Great Britain's athletes heading to this month's World Indoor Championships in Portland will sign declarations forfeiting their right to compete for their country again if found guilty of a serious doping offence -- and British Athletics performance director Neil Black wants to see other countries introduce a similar agreement.
Black does not expect any of his 23-strong squad, which is headlined by Olympic and world long jump champion Greg Rutherford, to refuse to sign the anti-doping contract.
"The ideas have actually come from athletes and so we are thinking that athletes are going to be generally supportive of the whole concept," he said.
The plans for the agreement were revealed in January as British athletics chiefs looked to take a lead in tackling the doping crisis which has brought the sport to its knees.
"The clause has now been completed and it will go out with the normal correspondence in the next 24 hours or so," Black said. "It's a common-sense piece of administration."
Asked what the response would be should an athlete refuse to sign, he said: "Not envisaging that."
He added: "We want there to be good processes and good practices throughout the world. We want other people to follow through with things in ways that are very similar or the same as we do."

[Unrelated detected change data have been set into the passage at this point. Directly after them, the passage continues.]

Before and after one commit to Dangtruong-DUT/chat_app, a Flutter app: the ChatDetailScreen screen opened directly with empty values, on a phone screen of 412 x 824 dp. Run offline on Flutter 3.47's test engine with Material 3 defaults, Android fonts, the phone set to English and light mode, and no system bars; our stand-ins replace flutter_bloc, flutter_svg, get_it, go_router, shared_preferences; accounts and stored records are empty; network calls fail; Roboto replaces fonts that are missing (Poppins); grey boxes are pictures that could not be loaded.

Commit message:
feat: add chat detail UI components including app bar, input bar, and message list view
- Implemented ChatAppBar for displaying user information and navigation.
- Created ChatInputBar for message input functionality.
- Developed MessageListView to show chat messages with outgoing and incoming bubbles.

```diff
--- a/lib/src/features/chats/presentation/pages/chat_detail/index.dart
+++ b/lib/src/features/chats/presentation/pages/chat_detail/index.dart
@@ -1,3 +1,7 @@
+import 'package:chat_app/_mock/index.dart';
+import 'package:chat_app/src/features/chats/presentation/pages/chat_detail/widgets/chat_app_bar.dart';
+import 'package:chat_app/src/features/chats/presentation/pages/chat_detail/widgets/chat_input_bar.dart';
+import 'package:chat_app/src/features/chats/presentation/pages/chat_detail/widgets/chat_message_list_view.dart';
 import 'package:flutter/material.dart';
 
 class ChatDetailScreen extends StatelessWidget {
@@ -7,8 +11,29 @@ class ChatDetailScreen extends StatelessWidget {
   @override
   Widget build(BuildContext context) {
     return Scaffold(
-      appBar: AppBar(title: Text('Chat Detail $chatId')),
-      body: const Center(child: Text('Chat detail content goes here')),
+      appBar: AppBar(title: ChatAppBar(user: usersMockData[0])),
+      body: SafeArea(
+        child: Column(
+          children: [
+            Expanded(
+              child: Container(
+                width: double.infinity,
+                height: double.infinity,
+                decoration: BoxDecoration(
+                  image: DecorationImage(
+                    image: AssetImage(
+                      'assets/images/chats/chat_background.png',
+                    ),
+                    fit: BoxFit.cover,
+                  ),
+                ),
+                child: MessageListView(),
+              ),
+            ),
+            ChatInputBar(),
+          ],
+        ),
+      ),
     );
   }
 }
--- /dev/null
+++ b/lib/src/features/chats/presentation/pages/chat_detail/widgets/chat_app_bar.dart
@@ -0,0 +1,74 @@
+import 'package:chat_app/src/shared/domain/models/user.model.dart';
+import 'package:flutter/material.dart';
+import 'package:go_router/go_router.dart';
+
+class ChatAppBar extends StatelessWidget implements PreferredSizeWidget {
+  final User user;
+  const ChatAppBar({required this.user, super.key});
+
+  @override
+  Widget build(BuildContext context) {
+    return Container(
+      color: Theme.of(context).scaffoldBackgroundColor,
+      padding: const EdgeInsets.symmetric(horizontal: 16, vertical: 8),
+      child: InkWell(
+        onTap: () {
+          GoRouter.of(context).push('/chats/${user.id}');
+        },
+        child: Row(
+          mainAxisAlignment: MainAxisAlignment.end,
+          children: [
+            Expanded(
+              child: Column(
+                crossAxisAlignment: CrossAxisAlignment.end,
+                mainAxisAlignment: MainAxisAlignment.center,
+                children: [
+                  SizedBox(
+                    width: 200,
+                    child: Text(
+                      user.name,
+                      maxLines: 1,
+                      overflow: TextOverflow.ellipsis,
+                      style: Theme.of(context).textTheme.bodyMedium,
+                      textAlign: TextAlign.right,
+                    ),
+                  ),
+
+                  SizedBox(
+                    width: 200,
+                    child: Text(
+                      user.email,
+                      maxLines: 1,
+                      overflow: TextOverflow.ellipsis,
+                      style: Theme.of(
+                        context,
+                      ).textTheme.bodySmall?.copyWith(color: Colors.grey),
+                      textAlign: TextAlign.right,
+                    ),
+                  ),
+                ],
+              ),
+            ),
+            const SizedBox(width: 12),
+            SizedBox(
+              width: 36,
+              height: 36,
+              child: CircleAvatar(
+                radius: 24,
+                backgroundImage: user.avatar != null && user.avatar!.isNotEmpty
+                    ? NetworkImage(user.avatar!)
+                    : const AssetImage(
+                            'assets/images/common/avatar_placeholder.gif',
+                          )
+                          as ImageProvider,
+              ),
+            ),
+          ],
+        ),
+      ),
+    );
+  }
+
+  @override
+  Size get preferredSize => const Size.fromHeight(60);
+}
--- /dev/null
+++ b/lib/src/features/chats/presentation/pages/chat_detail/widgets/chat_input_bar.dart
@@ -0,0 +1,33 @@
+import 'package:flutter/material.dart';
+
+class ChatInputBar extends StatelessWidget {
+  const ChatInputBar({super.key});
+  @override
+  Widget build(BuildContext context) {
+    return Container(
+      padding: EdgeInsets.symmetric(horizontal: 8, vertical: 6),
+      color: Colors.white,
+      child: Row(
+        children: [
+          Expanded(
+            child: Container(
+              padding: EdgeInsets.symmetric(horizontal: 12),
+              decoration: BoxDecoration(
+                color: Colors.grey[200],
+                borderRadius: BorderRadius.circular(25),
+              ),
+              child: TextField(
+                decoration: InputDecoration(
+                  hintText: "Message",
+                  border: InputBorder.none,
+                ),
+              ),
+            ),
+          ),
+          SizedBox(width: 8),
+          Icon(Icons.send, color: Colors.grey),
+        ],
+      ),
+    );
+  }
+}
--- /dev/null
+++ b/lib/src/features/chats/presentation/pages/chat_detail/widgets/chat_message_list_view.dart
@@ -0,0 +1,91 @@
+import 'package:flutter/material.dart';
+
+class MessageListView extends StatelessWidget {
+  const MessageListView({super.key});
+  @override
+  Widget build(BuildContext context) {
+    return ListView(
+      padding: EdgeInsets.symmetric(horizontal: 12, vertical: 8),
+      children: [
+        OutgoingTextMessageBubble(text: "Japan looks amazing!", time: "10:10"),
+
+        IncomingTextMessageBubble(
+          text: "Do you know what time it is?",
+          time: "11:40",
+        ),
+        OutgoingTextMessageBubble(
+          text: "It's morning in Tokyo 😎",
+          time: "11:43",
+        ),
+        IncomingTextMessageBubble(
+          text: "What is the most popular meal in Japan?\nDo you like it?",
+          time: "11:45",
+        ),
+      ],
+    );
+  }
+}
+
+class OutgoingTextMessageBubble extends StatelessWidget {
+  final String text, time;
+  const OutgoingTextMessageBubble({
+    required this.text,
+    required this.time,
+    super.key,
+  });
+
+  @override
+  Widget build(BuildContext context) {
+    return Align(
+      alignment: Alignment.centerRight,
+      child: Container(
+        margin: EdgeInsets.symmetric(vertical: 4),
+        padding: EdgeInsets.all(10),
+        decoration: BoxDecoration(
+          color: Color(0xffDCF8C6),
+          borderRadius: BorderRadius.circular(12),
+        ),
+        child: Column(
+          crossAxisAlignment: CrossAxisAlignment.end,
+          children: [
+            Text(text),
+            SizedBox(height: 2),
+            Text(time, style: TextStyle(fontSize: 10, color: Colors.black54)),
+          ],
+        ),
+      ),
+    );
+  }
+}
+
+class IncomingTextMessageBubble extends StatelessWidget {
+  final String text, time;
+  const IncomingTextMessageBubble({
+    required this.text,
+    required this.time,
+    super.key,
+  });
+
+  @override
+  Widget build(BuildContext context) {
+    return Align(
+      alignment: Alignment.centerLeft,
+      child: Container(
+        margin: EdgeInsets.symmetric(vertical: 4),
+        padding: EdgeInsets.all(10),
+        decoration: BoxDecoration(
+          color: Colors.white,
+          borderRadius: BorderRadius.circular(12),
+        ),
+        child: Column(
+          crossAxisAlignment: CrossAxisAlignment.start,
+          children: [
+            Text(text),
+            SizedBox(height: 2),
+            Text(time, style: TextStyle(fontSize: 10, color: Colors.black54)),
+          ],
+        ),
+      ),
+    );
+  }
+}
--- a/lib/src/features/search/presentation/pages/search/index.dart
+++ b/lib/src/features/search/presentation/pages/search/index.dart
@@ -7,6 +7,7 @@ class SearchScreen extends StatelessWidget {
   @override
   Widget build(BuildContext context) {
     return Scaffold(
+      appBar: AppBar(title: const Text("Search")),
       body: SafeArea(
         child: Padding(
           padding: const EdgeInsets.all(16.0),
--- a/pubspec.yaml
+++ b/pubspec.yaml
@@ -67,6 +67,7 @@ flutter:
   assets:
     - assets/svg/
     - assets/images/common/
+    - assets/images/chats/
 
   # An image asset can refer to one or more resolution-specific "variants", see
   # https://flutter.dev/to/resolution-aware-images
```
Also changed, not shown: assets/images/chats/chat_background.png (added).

The championships in Portland, which run from March 17-20, will take place without Russia, who are banned from international competition over state-sponsored doping.